Problem details:
Look for "LSAC" in each line of the entries, and return the matching lines.

Saved entries:
====================
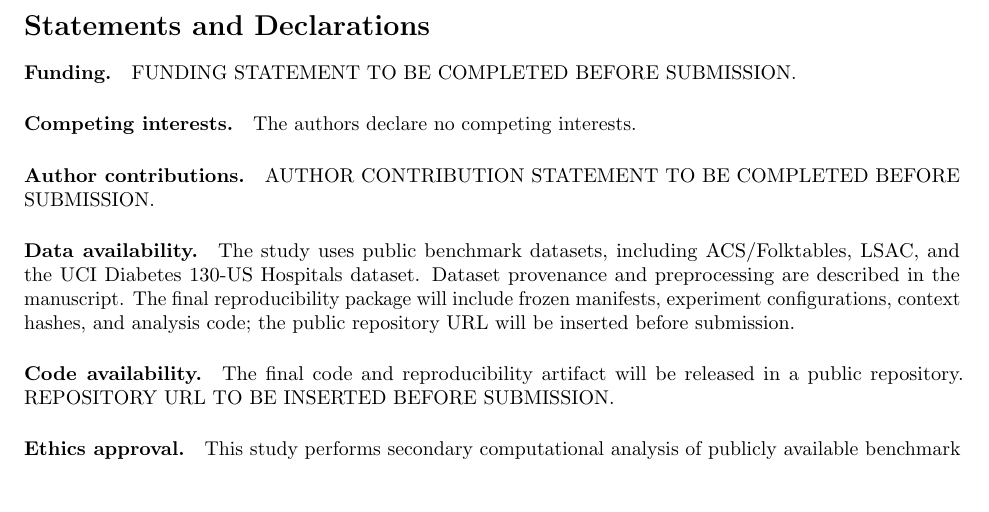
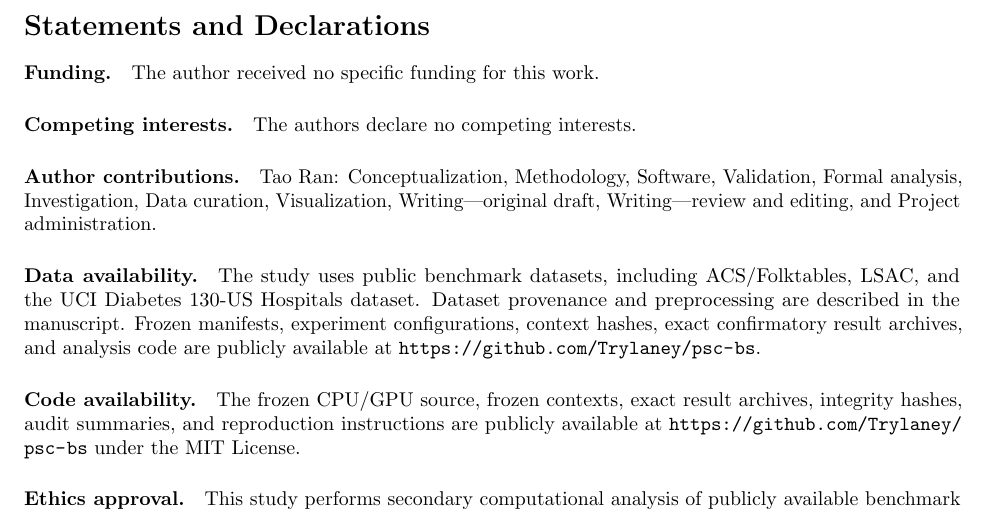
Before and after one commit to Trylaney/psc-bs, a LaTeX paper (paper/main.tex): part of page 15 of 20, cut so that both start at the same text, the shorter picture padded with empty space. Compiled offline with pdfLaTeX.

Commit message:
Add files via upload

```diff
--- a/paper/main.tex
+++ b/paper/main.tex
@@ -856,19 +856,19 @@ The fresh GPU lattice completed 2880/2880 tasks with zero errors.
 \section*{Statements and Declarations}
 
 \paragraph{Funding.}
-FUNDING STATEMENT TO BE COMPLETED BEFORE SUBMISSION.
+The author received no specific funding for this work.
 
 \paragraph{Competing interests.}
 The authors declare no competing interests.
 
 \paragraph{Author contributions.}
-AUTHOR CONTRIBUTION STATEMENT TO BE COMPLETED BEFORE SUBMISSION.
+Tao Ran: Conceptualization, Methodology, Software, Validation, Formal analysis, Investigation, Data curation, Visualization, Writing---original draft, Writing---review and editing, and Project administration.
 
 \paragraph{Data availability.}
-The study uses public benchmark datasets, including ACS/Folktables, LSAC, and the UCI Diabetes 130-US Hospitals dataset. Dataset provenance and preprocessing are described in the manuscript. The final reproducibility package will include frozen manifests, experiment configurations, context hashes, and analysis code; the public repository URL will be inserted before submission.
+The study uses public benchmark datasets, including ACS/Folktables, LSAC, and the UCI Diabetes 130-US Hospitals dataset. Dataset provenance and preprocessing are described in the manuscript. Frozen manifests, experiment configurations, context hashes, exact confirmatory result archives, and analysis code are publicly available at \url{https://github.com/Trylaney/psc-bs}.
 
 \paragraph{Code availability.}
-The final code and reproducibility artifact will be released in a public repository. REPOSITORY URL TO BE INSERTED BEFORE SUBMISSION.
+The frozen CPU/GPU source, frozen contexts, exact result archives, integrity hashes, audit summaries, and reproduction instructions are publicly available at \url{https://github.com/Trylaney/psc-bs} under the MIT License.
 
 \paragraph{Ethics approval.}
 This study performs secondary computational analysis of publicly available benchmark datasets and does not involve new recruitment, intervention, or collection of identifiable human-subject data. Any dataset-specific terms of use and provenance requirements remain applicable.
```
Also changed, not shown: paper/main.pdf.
====================
Solution to this task:
-The study uses public benchmark datasets, including ACS/Folktables, LSAC, and the UCI Diabetes 130-US Hospitals dataset. Dataset provenance and preprocessing are described in the manuscript. The final reproducibility package will include frozen manifests, experiment configurations, context hashes, and analysis code; the public repository URL will be inserted before submission.
+The study uses public benchmark datasets, including ACS/Folktables, LSAC, and the UCI Diabetes 130-US Hospitals dataset. Dataset provenance and preprocessing are described in the manuscript. Frozen manifests, experiment configurations, context hashes, exact confirmatory result archives, and analysis code are publicly available at \url{https://github.com/Trylaney/psc-bs}.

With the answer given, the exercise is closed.